The above portrait was an assignment from one of my clients where they wanted a nice picture with the man in a suit standing in their office. I had been there before, so I knew the layout pretty well. Which meant that I only packed two Profoto D1, one 5-foot softbox octa and a couple of light stands, and a Chimera reflector panel.

[Read the full post here…]

Here comes the sun. Soon.

February 28, 2012 · 0 comments

Outdoor portrait with reflector and diffusion panel in sunlight

This is just a reminder that soon a lot of my assignments can be done with just a reflector and a diffusion panel. And not having to freeze while taking a stiff portrait of some poor guy or girl outside in the cold just to use the little natural light that might be available around lunch just before it gets dark again.


Sunlight is very hard to beat when it comes to lighting a portrait, and even if you surround your models with stands and screens, they are a lot more relaxed out in the open than they are in the studio.

I really look forward to be able to work with sunlight again.


This is a portrait from a client’s showroom I took when they needed new photos for their image bank. In fact, this was from the second time I visited them. The first time, they asked me if I could snap a few portraits while I was there collecting new products for a shoot in my studio.

I had my camera with me, but nothing else, and with only very bright spotlights in the ceiling, the test shots turned out pretty ugly. Trying placing them near their windows didn’t help much that day, it was a bit too dark outside.
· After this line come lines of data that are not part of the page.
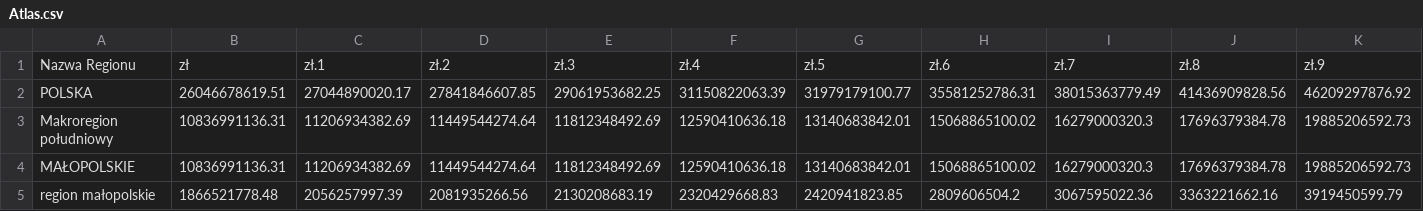
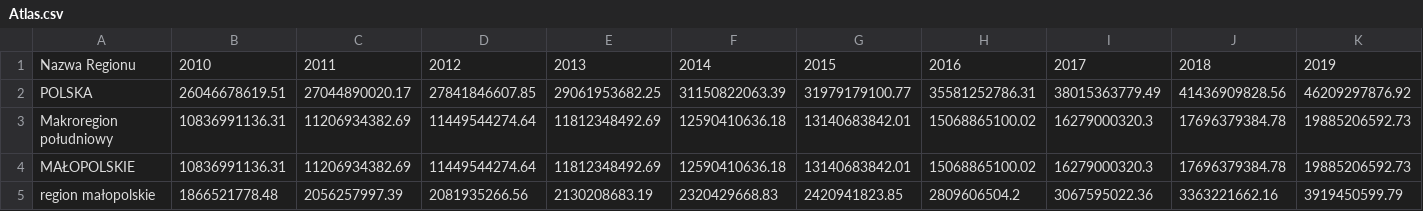
Before and after one commit to SlodkiPtys/Datas, a CSV file: Atlas.csv, drawn as a sheet; only a part is shown; the diff covers the shown part only; the diff names each change by its address in the sheet, - before the commit and + after, or states it on an @@ line.

Commit message:
Atlas.csv

```diff
--- a/Atlas.csv
+++ b/Atlas.csv
-B1: zł
+B1: 2010
-C1: zł.1
+C1: 2011
-D1: zł.2
+D1: 2012
-E1: zł.3
+E1: 2013
-F1: zł.4
+F1: 2014
-G1: zł.5
+G1: 2015
-H1: zł.6
+H1: 2016
-I1: zł.7
+I1: 2017
-J1: zł.8
+J1: 2018
-K1: zł.9
+K1: 2019
```
Also changed, not shown: 3 edited cells elsewhere in this file.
And raining, so that ruled out outdoor portraits.

With a little help from studio lights…


Some of my assignments are for magazines and newsletters, and they mostly consists of  “go there and there, take a portrait of him and her, and send us the picture soon”. In this case it was two people working at a animals hospital together with their latest addition, a X-ray computed tomography machine.

Hearing that I would take photos inside a hospital made me think twice about going there with just my D700 and a Speedlight (which I mostly do otherwise) together with some lenses.

Instead I also packed a light stand, my Profoto AcuteB 600R, a PocketWizard, some ND-filter and duct tape.

Test shots, behind the scenes and all that here…